Required work » Among the lines below, keep only those from the one containing "D --> E[Artist" through the one containing "style A fill:#f96", and reproduce them exactly.

#### Exercise input ####

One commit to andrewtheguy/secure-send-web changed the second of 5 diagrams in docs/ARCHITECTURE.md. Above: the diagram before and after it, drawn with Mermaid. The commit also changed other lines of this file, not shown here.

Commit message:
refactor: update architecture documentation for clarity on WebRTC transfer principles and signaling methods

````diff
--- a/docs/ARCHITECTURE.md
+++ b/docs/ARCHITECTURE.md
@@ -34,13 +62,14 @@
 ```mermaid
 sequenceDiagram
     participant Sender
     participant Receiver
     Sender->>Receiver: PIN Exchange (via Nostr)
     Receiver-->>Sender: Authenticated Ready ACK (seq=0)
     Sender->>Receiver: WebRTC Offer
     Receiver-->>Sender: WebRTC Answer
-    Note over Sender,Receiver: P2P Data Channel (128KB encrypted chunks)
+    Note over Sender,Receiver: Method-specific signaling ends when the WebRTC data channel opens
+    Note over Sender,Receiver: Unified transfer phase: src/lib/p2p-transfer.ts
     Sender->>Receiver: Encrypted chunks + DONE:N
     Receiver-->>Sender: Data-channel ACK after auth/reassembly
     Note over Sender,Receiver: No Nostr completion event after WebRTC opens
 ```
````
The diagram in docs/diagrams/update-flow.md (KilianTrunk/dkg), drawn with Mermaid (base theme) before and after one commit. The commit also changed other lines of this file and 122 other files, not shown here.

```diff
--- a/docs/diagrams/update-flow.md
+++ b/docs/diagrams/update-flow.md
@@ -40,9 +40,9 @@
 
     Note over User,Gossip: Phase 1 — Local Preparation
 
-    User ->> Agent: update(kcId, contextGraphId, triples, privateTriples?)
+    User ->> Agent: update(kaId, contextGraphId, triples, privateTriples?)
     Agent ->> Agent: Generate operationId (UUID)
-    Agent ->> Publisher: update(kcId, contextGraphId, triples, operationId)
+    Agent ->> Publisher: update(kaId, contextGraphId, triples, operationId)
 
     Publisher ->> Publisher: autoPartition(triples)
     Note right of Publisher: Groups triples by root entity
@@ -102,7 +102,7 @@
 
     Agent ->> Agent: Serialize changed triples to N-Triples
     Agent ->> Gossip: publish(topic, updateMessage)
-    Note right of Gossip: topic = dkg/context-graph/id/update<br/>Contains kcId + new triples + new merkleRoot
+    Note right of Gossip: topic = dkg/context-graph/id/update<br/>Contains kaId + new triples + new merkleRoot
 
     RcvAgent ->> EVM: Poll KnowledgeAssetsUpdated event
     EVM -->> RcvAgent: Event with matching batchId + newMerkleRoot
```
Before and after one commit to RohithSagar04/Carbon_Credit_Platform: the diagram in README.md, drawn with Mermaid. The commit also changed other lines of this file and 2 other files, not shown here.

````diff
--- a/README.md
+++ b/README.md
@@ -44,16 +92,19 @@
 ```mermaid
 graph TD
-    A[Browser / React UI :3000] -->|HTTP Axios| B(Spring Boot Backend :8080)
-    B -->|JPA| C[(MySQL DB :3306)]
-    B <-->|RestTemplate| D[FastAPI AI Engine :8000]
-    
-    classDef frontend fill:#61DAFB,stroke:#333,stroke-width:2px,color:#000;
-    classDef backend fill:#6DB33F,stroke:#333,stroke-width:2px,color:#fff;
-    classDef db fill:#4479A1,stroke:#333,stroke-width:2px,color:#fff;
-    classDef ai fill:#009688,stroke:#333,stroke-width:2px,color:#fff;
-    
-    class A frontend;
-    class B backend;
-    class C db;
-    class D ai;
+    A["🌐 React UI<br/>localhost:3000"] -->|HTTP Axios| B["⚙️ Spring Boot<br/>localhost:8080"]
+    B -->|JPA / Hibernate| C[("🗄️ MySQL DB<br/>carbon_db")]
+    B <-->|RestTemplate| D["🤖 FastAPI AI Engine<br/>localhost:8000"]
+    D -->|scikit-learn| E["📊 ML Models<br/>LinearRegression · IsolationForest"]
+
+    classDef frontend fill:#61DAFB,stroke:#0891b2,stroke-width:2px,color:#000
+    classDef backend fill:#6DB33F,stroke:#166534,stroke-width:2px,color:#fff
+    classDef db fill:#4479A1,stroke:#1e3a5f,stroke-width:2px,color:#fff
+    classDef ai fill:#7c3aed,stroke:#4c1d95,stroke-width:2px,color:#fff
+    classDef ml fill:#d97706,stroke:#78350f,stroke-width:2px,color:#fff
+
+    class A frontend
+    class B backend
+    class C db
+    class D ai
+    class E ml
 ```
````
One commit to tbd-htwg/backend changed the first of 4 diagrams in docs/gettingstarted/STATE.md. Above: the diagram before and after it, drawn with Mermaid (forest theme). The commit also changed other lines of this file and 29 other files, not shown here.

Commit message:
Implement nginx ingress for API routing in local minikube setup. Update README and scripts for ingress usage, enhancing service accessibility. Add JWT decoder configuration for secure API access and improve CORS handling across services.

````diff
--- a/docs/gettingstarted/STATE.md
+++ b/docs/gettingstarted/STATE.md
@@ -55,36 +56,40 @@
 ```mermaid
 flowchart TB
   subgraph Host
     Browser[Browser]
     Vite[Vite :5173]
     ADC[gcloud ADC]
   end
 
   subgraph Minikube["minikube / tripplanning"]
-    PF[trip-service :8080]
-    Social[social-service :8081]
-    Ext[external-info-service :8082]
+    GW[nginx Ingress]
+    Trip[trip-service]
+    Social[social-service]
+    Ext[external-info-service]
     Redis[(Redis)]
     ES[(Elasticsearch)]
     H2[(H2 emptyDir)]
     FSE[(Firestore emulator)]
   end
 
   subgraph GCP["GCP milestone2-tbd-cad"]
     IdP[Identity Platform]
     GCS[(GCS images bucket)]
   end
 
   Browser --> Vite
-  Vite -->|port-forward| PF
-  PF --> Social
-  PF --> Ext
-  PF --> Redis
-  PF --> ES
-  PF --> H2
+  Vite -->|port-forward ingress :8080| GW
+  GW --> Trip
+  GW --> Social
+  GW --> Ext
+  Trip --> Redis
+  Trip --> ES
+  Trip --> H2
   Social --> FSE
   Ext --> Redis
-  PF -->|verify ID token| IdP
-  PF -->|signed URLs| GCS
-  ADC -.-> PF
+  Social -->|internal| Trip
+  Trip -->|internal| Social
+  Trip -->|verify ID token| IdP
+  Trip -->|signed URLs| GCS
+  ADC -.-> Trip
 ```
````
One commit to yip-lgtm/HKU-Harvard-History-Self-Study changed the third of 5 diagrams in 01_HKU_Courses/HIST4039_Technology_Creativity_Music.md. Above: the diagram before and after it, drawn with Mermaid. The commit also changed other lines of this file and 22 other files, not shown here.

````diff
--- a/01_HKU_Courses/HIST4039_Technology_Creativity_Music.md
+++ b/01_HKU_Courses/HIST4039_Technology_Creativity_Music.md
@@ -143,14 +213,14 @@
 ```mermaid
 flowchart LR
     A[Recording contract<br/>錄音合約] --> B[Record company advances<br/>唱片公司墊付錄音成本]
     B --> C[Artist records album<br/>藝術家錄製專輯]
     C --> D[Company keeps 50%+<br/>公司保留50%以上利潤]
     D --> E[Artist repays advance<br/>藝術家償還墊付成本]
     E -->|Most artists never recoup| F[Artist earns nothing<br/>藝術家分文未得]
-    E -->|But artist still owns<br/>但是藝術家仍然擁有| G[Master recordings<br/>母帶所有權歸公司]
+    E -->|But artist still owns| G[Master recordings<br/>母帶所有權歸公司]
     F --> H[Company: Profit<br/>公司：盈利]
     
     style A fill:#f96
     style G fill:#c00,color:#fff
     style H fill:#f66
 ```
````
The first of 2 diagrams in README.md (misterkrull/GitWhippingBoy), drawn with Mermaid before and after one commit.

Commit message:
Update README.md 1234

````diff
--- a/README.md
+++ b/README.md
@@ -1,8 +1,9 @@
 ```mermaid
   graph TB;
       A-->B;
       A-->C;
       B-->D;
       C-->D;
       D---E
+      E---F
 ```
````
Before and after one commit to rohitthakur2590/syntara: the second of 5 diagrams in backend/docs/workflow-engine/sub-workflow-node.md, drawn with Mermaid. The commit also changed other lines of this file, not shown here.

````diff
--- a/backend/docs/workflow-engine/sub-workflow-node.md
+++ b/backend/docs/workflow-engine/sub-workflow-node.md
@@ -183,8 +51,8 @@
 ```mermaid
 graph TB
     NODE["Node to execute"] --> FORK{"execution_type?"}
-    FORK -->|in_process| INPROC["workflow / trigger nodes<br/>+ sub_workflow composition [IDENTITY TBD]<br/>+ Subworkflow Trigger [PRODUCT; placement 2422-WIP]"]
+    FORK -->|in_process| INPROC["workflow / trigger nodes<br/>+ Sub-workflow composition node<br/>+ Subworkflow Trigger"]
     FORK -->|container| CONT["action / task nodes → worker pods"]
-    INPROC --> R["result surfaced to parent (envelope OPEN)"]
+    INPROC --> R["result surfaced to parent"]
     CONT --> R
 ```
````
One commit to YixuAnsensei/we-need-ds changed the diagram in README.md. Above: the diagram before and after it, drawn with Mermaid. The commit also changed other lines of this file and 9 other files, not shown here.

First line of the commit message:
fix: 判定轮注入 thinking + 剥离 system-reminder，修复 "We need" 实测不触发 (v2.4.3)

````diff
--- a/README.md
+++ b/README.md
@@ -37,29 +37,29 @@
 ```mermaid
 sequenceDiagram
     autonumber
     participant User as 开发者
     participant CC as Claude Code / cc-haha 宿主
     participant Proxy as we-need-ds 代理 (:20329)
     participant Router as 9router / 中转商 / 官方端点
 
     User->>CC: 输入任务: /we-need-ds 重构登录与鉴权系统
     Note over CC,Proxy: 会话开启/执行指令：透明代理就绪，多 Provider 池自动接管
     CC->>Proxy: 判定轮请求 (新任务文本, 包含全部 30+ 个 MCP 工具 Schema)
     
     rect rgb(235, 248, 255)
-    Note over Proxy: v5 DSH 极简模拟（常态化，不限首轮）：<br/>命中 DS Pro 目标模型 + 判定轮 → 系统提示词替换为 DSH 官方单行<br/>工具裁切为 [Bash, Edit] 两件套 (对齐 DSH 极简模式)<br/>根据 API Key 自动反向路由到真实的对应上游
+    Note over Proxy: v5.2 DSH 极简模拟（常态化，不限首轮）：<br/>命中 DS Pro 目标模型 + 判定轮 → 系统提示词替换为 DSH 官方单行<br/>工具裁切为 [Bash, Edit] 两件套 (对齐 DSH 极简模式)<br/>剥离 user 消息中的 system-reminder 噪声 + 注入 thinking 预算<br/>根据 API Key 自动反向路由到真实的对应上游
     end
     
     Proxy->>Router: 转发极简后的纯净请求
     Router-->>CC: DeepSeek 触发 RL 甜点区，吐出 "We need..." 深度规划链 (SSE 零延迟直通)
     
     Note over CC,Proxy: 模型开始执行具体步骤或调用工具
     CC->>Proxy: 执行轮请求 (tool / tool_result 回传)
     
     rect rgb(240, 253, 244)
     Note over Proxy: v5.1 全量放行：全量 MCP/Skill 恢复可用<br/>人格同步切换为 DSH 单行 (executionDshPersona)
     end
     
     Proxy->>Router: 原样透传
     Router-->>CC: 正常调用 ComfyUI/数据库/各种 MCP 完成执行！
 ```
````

####

Solution »
     D --> E[Artist repays advance<br/>藝術家償還墊付成本]
     E -->|Most artists never recoup| F[Artist earns nothing<br/>藝術家分文未得]
-    E -->|But artist still owns<br/>但是藝術家仍然擁有| G[Master recordings<br/>母帶所有權歸公司]
+    E -->|But artist still owns| G[Master recordings<br/>母帶所有權歸公司]
     F --> H[Company: Profit<br/>公司：盈利]
     
     style A fill:#f96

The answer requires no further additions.